- "The Fathers make a distinction between ages and time. Time and age are not the same thing. Time means solar time. In other words, the year, the months, weeks, and days. Ages, according to the Fathers, are the entire interval occupied by the creation in the entire universe. Time is the dimension in which the creation exists. Dimension means the place where the creation is, whereas time is the succession of months, days and so on. In addition, the time of the angels is in the ages without end, as angels are not restricted by matter."

C) The Purpose of Creation

- "The incarnation did not come about for our salvation. The incarnation was decided upon and for that reason the world was created, and the Fall and salvation intervened. Salvation is not the essence of the incarnation and the creation. Many Fathers says this.

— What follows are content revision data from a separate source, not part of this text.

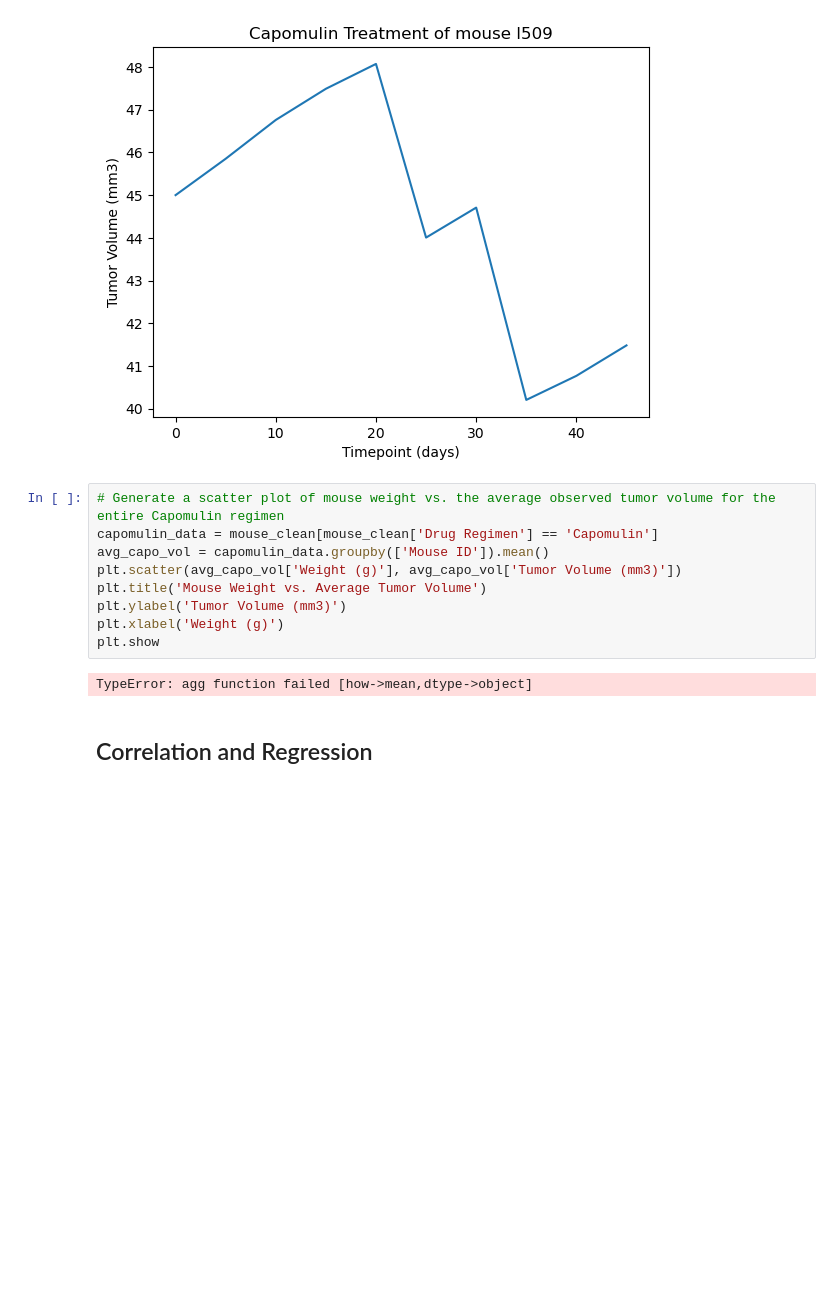
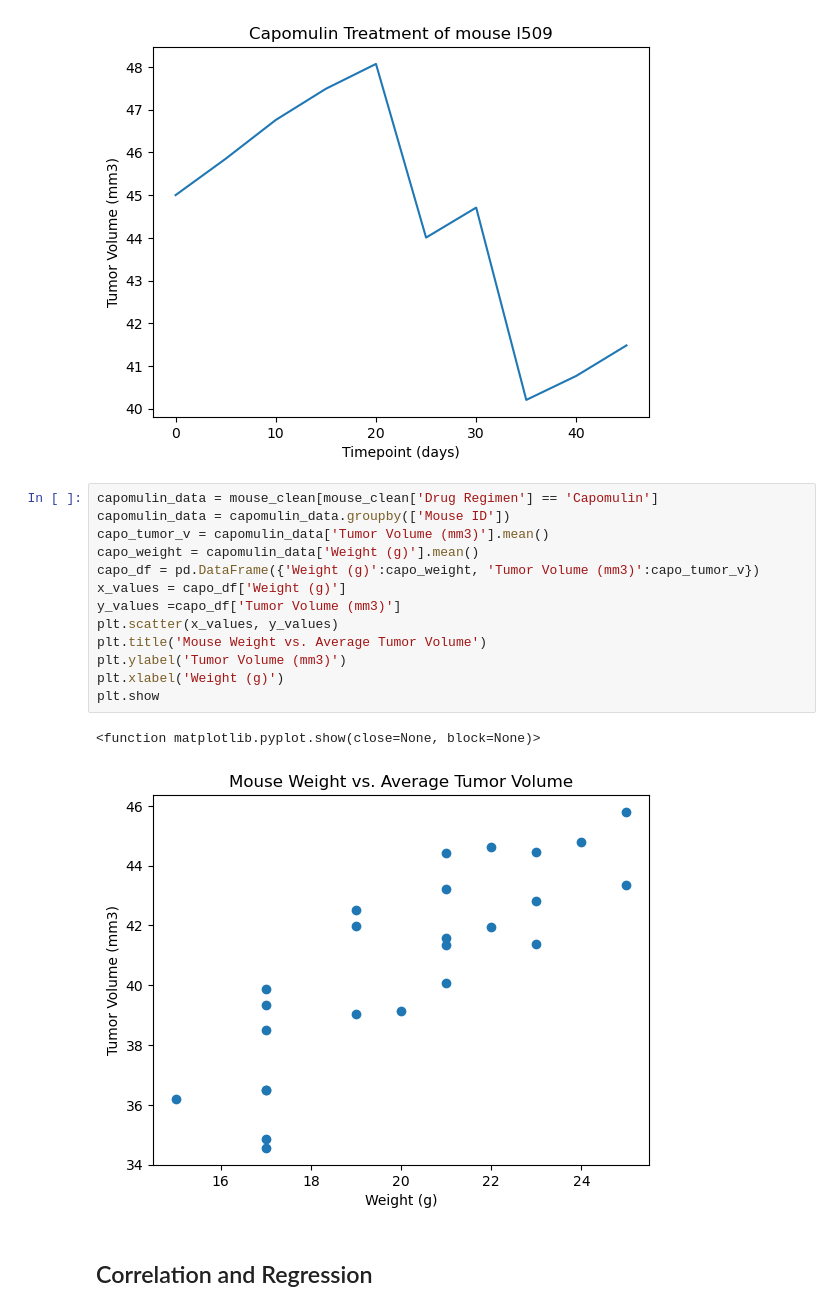
Before and after one commit to dparcon/datavis-challenge, a Jupyter notebook: Pymaceuticals/Module5_code.ipynb, the cells around one changed output. Drawn from its saved outputs; the diff is of its cells as text; blank space fills up the shorter version.

```diff
--- a/Pymaceuticals/Module5_code.ipynb
+++ b/Pymaceuticals/Module5_code.ipynb
@@ -280,16 +280,21 @@ plt.show
 <function matplotlib.pyplot.show(close=None, block=None)>
 [figure]
 # %%
-# Generate a scatter plot of mouse weight vs. the average observed tumor volume for the entire Capomulin regimen
 capomulin_data = mouse_clean[mouse_clean['Drug Regimen'] == 'Capomulin']
-avg_capo_vol = capomulin_data.groupby(['Mouse ID']).mean()
-plt.scatter(avg_capo_vol['Weight (g)'], avg_capo_vol['Tumor Volume (mm3)'])
+capomulin_data = capomulin_data.groupby(['Mouse ID'])
+capo_tumor_v = capomulin_data['Tumor Volume (mm3)'].mean()
+capo_weight = capomulin_data['Weight (g)'].mean()
+capo_df = pd.DataFrame({'Weight (g)':capo_weight, 'Tumor Volume (mm3)':capo_tumor_v})
+x_values = capo_df['Weight (g)']
+y_values =capo_df['Tumor Volume (mm3)']
+plt.scatter(x_values, y_values)
 plt.title('Mouse Weight vs. Average Tumor Volume')
 plt.ylabel('Tumor Volume (mm3)')
 plt.xlabel('Weight (g)')
 plt.show
 # %% [output]
-TypeError: agg function failed [how->mean,dtype->object]
+<function matplotlib.pyplot.show(close=None, block=None)>
+[figure, added]
 # %% [markdown]
 ## Correlation and Regression
 # %%
```
Also changed, not shown: parts of 1 cell of this notebook.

St. Nikodemos of the Holy Mountain writes excellently on this subject in his Handbook of Spiritual Counsel. He writes there in a chapter about the Theotokos, and he says it very well. It is all taken from the Fathers of the Church."

- "The purpose of the creation is the incarnation, according to the Fathers. Man was made for glorification."

D) The Energy of God in Nature

- "All things participate in the creative energy of God, but not in His glorifying energy."

- "Creative means that it brings into existence, sustaining means that it maintains: in other words, maintenance. Like the plumber who comes to your house and maintains the pipes."

- "In the universe there are no so-called natural laws, which God is alleged to have put into creation before abandoning it. Instead there are natural inner principles (logoi), which are the uncreated energy of God." (Metropolitan Hierotheos of Nafpaktos)

- "The energy of God is everywhere. It is everywhere present and pervades the universe."

- "Many Fathers, particularly St. Maximus the Confessor, when they refer to the sustaining, maintaining energy of God that is present in the whole of creation, mention the inner principles (logoi) of things. These 'inner principles of beings' are not the archetypes of the ideas, as the ancient philosophers asserted, but the creative and sustaining energy of God." (Metropolitan Hierotheos of Nafpaktos)

- "There is a difference between the Fathers and Augustine on the following point: because Augustine identified the glory of God with Plato's archetypes and Plato's forms, illumination for Augustine was not the unceasing remembrance of God in the heart, but the vision of the archetypes in the essence of God, when someone conceives the archetypes or forms with his brain.

We need to be careful here because sometimes the archetypes are used by the Fathers, but for the Fathers the archetypes are formless: they are not the Platonic forms, whereas for Augustine they are the forms that are identical to the archetypes. Here we have the forms. We have the rationes - that is to say, the rationes that are the inner principles (logoi). The inner principles (logoi) are called rationes in Latin. Augustine occasionally refers to the rationes.

This would be fine if he went no further. This is the teaching of the faith, because we ought to know the inner principles (logoi) of things. However, for us these inner principles are not archetypal forms. They are not forms for divine purposes, destinies and so on; they are what God wills. For Plato they are not divine purposes. For Plato they are the originals of which the world is a copy. That is to say, there is a form of man and we are a copy of the idea of man. Yes, but man is not a copy of the inner principles (logoi) of being, because the principles of being are free from form and have no shape. The principles of beings have no similarity at all with created things in patristic literature."

- "When someone is in the state of illumination he acquires natural theoria of beings, which means that he sees the uncreated energy of God within creation. He who is illuminated has the energy of God within him and sees the energy of the Holy Spirit in all created beings.

One stage is when you see it through faith. That is to say, you understand the energy of God within creation when you accept the teaching of the saints. The next is when you see the energy of God within creation, when you participate in the illuminating energy of God."